(Reuters) – State oil company Pemex promised late last year that it would stop burning natural gas from a major field in southeast Mexico by mid-January, amid mounting pressure to improve its poor environmental record.
But satellite data analyzed by scientists exclusively for Reuters – as well as a visit by reporters to the site – show gas flaring from the vast Ixachi field in Veracruz state not only continued, it increased.
In January, an estimated 1.3 billion cubic feet of gas were burned from four flares at the Papan and Perdiz plants meant to process gas from Ixachi, the satellite data shows, up from 1 billion cubic feet in November when the promise was made.
Satellite images showed the largest increase in flaring was at the Papan plant.
“We have a spike in flaring in January for two of the largest flares,” Mikhail Zhizhin, a researcher from the Earth Observation Group at the Payne Institute for Public Policy, Colorado School of Mines, told Reuters.

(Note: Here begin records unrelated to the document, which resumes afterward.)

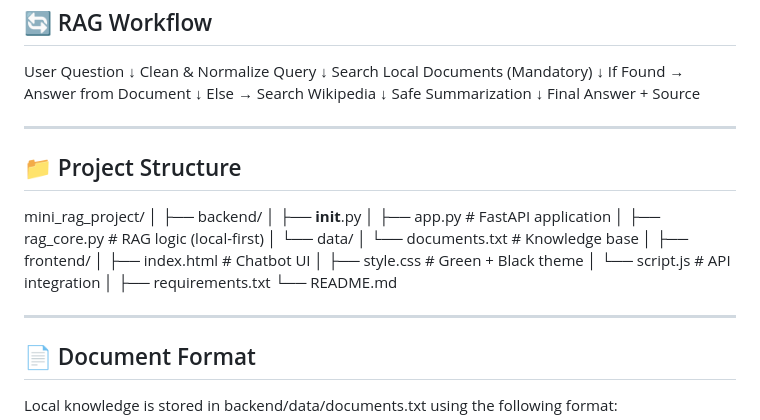
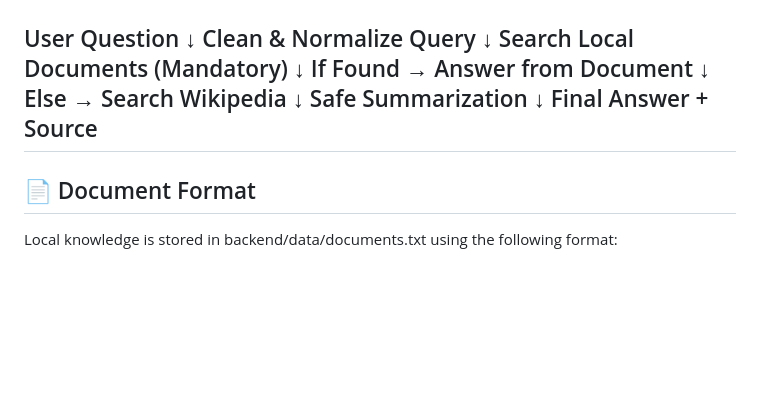
Before and after one commit to Jothees03/Mini_Rag_Chat_Bot, a Markdown page: README.md, the part around the change. Drawn GitHub-style; blank space fills up the shorter version.

Commit message:
Remove project structure details from README
Removed project structure section from README.

```diff
--- a/README.md
+++ b/README.md
@@ -50,28 +50,6 @@ Else → Search Wikipedia
 Safe Summarization
       ↓
 Final Answer + Source
-
----
-
-## 📁 Project Structure
-
-mini_rag_project/
-│
-├── backend/
-│   ├── __init__.py
-│   ├── app.py                 # FastAPI application
-│   ├── rag_core.py            # RAG logic (local-first)
-│   └── data/
-│       └── documents.txt      # Knowledge base
-│
-├── frontend/
-│   ├── index.html             # Chatbot UI
-│   ├── style.css              # Green + Black theme
-│   └── script.js              # API integration
-│
-├── requirements.txt
-└── README.md
-
 ---
 
 ## 📄 Document Format
```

Zhizhin said an initial assessment of the latest satellite images shows the flares were still active last week.
Pemex, the energy ministry and the president’s office did not respond to requests for comment. The hydrocarbon regulator declined to comment.
Reuters reported last year that Pemex, the world’s most indebted oil producer, had increased environmentally harmful flaring as it sought to reach President Andres Manuel Lopez Obrador’s ambitious production goal of 2 million barrels per day – a 12% increase from current levels.
The pledge to stop burning gas at the Ixachi field came after months of pressure over flaring from the hydrocarbon regulator, environmentalists and Mexico’s most important trade partner, the United States.
Pemex has promised several times to bring down flaring rates and eventually meet limits set by the regulator, saying that its environmental record was also putting at risk access to financing.
However, two sources at Pemex and the energy ministry said no significant steps had been taken to halt the flaring at Ixachi since last year’s pledge. The two sources and three others at Mexico’s energy regulator said the Nov. 18 promise to process the gas instead of flaring it was unrealistic because the infrastructure at the Papan and Perdiz plants was incomplete and they lacked sufficient capacity to handle the vast quantity of gas.
Infrastructure investments such as those needed to process gas into a form fit for distribution take a long time. The process involves building units to remove contaminants and break the gas down into different components, as well as storage and transport infrastructure.
When Reuters visited the sites of the plants outside the town of Tierra Blanca in mid-February, a month after the deadline set by Pemex (PEMX.UL), four giant flares were burning. One of the flares at Papan – a yellow flame atop a slim, tall tower – was visible from about 10 kilometers (6 miles) away.
Two more sources at the Papan plant – which is connected to Perdiz – said both installations are operating well below planned capacity, flaring most of the gas rather than processing it. The sources spoke on condition of anonymity since they are not authorized to speak to the media.
Five locals living and working nearby said the flares were almost constantly lit.
Flaring not only emits harmful greenhouse gases that contribute to climate change, it wastes a valuable resource that could help reduce costly imports from the United States.
Pemex CEO Octavio Romero shared a video message on Nov. 18 promising the company would start processing 300 million cubic feet of gas per day from Ixachi, rather than flaring it.
The video shared on Twitter showed Romero and other executives from Pemex and contractor Nuvoil, which is developing the Papan plant, standing in hard hats at the facility and explaining how they would stop the flaring by Jan. 15.
Nuvoil did not respond to a request for comment.
Lopez Obrador has staked a large part of his legacy on reviving Pemex, once a powerful symbol of energy self-sufficiency.
Although Pemex’s production is around half its level of 20 years ago, it remains by far the largest contributor to state coffers in a country where millions live in poverty.
In 2018, Lopez Obrador celebrated Ixachi as the biggest energy find in decades. But Pemex has repeatedly missed gas production targets, blaming it on missing infrastructure.
Two senior company sources told Reuters last November Pemex would rather pay fines than deal with gas flaring problems.
The three sources at the regulator, all familiar with classified development plans for Ixachi, said that infrastructure to capture, process and transport or store the gas should have been in place before 2020 under the plans.
But the company instead prioritized the production of condensate – similar to a very light crude oil, buried in the seams of rocks along with the gas. Pemex counts the condensate towards its 2 million bpd production target, unlike gas.
That resulted in excessive flaring of gas – which comes to the surface at the same time as the condensate – because the adjacent plants lack the necessary infrastructure, and there is no possibility to store the gas in its raw form.
Completing the infrastructure would have meant halting condensate production temporarily and that would have taken Pemex even further from the president’s production target, according to the sources at Pemex, the energy ministry and the regulator.
Pemex’s updated business plan for 2023 to 2027, released in December, reiterated promises to reduce emissions but focused more on oil and gas production as well as refining.
In August 2022, the regulator documented wrongdoing at the Ixachi field following at least two fines for mismanagement and found Pemex in breach of its own development commitments.